▶ **TASK PROMPT**: Write the data out in full and word for word. Do not include images.

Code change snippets
· · · · · · ·

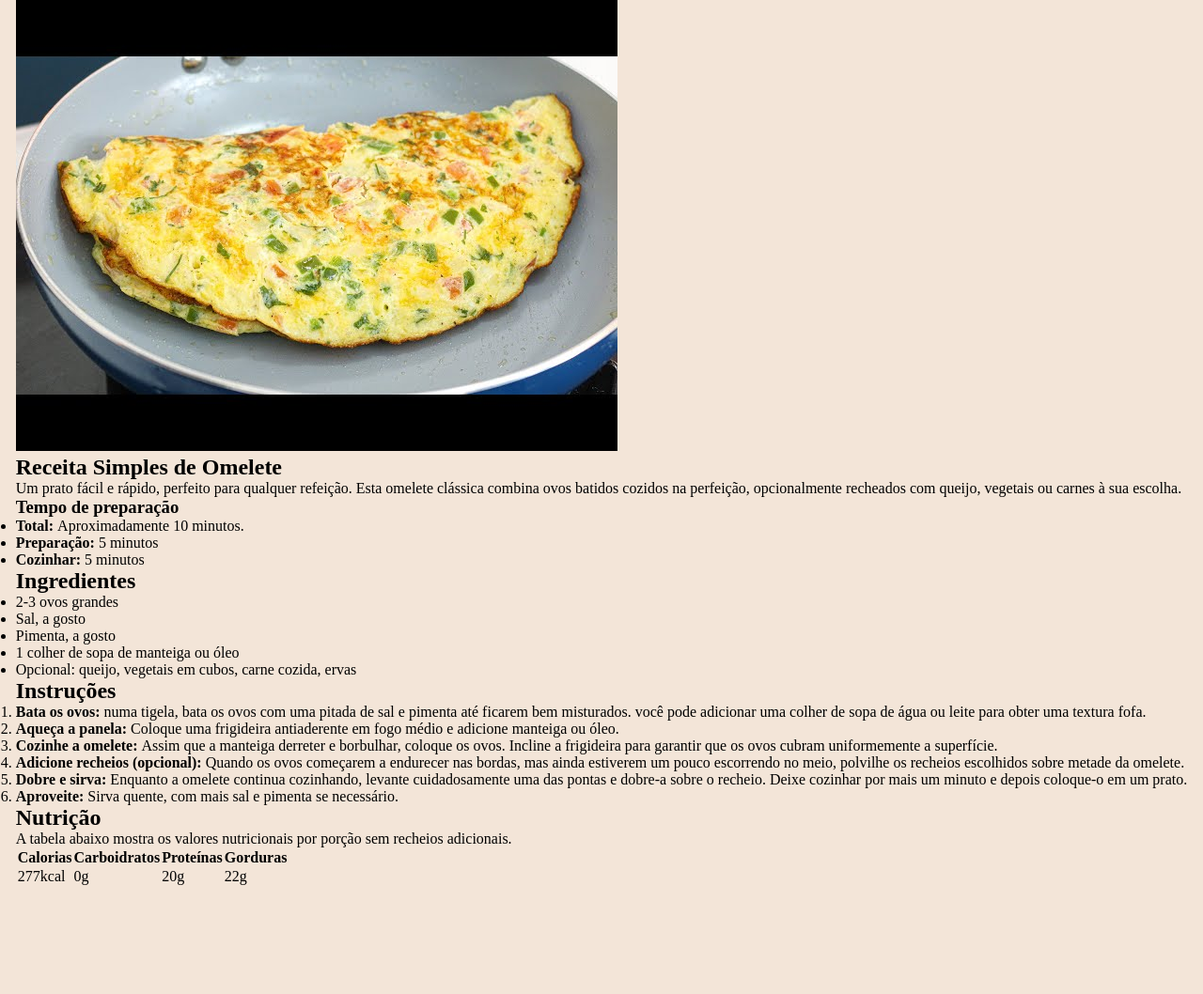
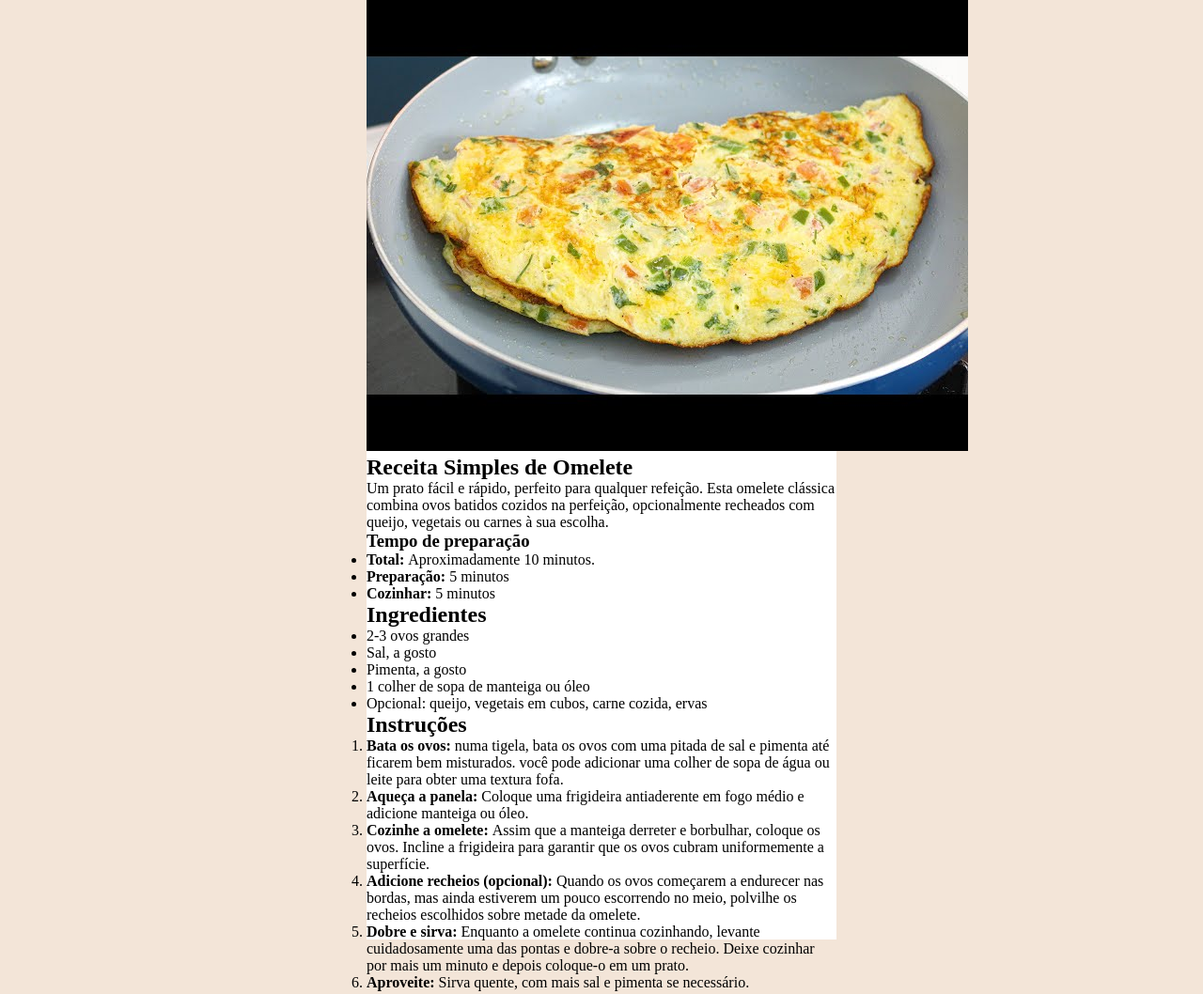
Before and after one commit to Pedro-Lucas-Almeida-Nogueira/p-gina-de-receita, a plain HTML site: page index.html in a window 1280 px wide. Shown: the top 1058 px of the page at 94% size. Before the commit the page ends 944 px from the top, so only its background shows below. Drawn offline with Linux system fonts and the light colour scheme; a web font is replaced by a local one.

Commit message:
tamanho e cor do container

```diff
--- a/style.css
+++ b/style.css
@@ -14,3 +14,9 @@ body{
     justify-content: center;
     align-items: center;
 }
+
+#container{
+    background-color: #fff;
+    max-width: 500px;
+    max-height: 1000px;
+}
```
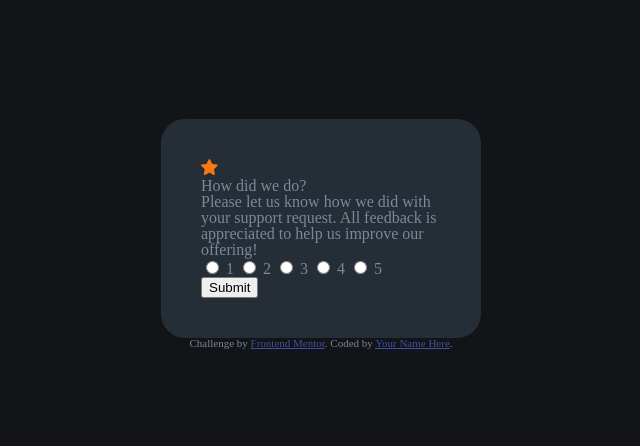
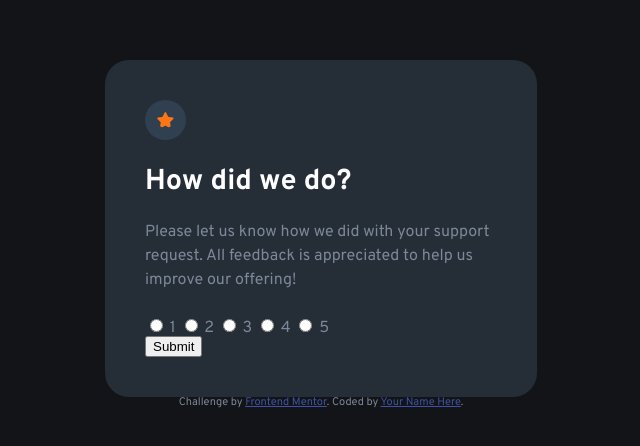
Before and after one commit to BanDevLab/interactive-rating-component-main, a plain HTML site: page index.html in a window 1280 px wide. Shown: the part 166-612 px from the top of the page, without its empty margins (319-959 px from the left). Drawn offline with Linux system fonts and the light colour scheme.

Commit message:
styling start, h1 and p

```diff
--- a/index.html
+++ b/index.html
@@ -30,7 +30,7 @@
   <main class="conteiner">
     <div class="rating_container">
       <div>
-        <img src="images/icon-star.svg" class="start-icon" alt="star">
+        <img src="images/icon-star.svg" class="star-icon" alt="star">
 
         <h1>How did we do?</h1>
 
--- a/styles/styles.scss
+++ b/styles/styles.scss
@@ -1,9 +1,10 @@
-@import url('https://fonts.googleapis.com/css2?family=Montserrat:wght@700&family=Overpass:wght@400;700&display=swap');
+@import url('https://fonts.googleapis.com/css2?family=Overpass:wght@400;700&display=swap');
 
 $Orange: hsl(25, 97%, 53%);
 $White: hsl(0, 0%, 100%);
 $Light-Grey: hsl(217, 12%, 63%);
 $Medium-Grey: hsl(216, 12%, 54%);
+$Medium-Blue:hsl(210, 25%, 25%);
 $Dark-Blue: hsl(213, 19%, 18%);
 $Very-Dark-Blue: hsl(216, 12%, 8%);
 
@@ -13,16 +14,33 @@ body{
     place-content: center;
     min-height: 100vh;
     color: $Medium-Grey;
-
+    font-family: "Overpass",sans-serif;
     main{
         border-radius: 1.5rem;
         background-color: $Dark-Blue;
         padding: 2.5rem;
-        max-width: 15rem;
+        max-width: 22rem;
     }
     .rating_container{
         display: grid;
         grid-template-columns: 5fr;
+
+        .star-icon{
+            background-color:$Medium-Blue;
+            padding:.75rem;
+            border-radius: 50%;
+        }
+        h1{
+            color: $White;
+            font-size: 1.8rem;
+            margin: 1.5rem 0;
+            font-weight: 700;
+        }
+        p{
+            line-height: 1.5;
+            font-weight: 400;
+            margin-bottom: 1.5rem;
+        }
 
     }
 
@@ -30,4 +48,5 @@ body{
         display: grid;
         grid-template-columns: 5fr;
       }
+
 }
```
Also changed, not shown: styles/styles.css, 1 other file.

· · · · · · ·

▶ **RESPONSE AREA**:
Before and after one commit to Pedro-Lucas-Almeida-Nogueira/p-gina-de-receita, a plain HTML site: page index.html in a window 1280 px wide. Shown: the top 1058 px of the page at 94% size. Before the commit the page ends 944 px from the top, so only its background shows below. Drawn offline with Linux system fonts and the light colour scheme; a web font is replaced by a local one.

Commit message:
tamanho e cor do container

```diff
--- a/style.css
+++ b/style.css
@@ -14,3 +14,9 @@ body{
     justify-content: center;
     align-items: center;
 }
+
+#container{
+    background-color: #fff;
+    max-width: 500px;
+    max-height: 1000px;
+}
```
Before and after one commit to BanDevLab/interactive-rating-component-main, a plain HTML site: page index.html in a window 1280 px wide. Shown: the part 166-612 px from the top of the page, without its empty margins (319-959 px from the left). Drawn offline with Linux system fonts and the light colour scheme.

Commit message:
styling start, h1 and p

```diff
--- a/index.html
+++ b/index.html
@@ -30,7 +30,7 @@
   <main class="conteiner">
     <div class="rating_container">
       <div>
-        <img src="images/icon-star.svg" class="start-icon" alt="star">
+        <img src="images/icon-star.svg" class="star-icon" alt="star">
 
         <h1>How did we do?</h1>
 
--- a/styles/styles.scss
+++ b/styles/styles.scss
@@ -1,9 +1,10 @@
-@import url('https://fonts.googleapis.com/css2?family=Montserrat:wght@700&family=Overpass:wght@400;700&display=swap');
+@import url('https://fonts.googleapis.com/css2?family=Overpass:wght@400;700&display=swap');
 
 $Orange: hsl(25, 97%, 53%);
 $White: hsl(0, 0%, 100%);
 $Light-Grey: hsl(217, 12%, 63%);
 $Medium-Grey: hsl(216, 12%, 54%);
+$Medium-Blue:hsl(210, 25%, 25%);
 $Dark-Blue: hsl(213, 19%, 18%);
 $Very-Dark-Blue: hsl(216, 12%, 8%);
 
@@ -13,16 +14,33 @@ body{
     place-content: center;
     min-height: 100vh;
     color: $Medium-Grey;
-
+    font-family: "Overpass",sans-serif;
     main{
         border-radius: 1.5rem;
         background-color: $Dark-Blue;
         padding: 2.5rem;
-        max-width: 15rem;
+        max-width: 22rem;
     }
     .rating_container{
         display: grid;
         grid-template-columns: 5fr;
+
+        .star-icon{
+            background-color:$Medium-Blue;
+            padding:.75rem;
+            border-radius: 50%;
+        }
+        h1{
+            color: $White;
+            font-size: 1.8rem;
+            margin: 1.5rem 0;
+            font-weight: 700;
+        }
+        p{
+            line-height: 1.5;
+            font-weight: 400;
+            margin-bottom: 1.5rem;
+        }
 
     }
 
@@ -30,4 +48,5 @@ body{
         display: grid;
         grid-template-columns: 5fr;
       }
+
 }
```
Also changed, not shown: styles/styles.css, 1 other file.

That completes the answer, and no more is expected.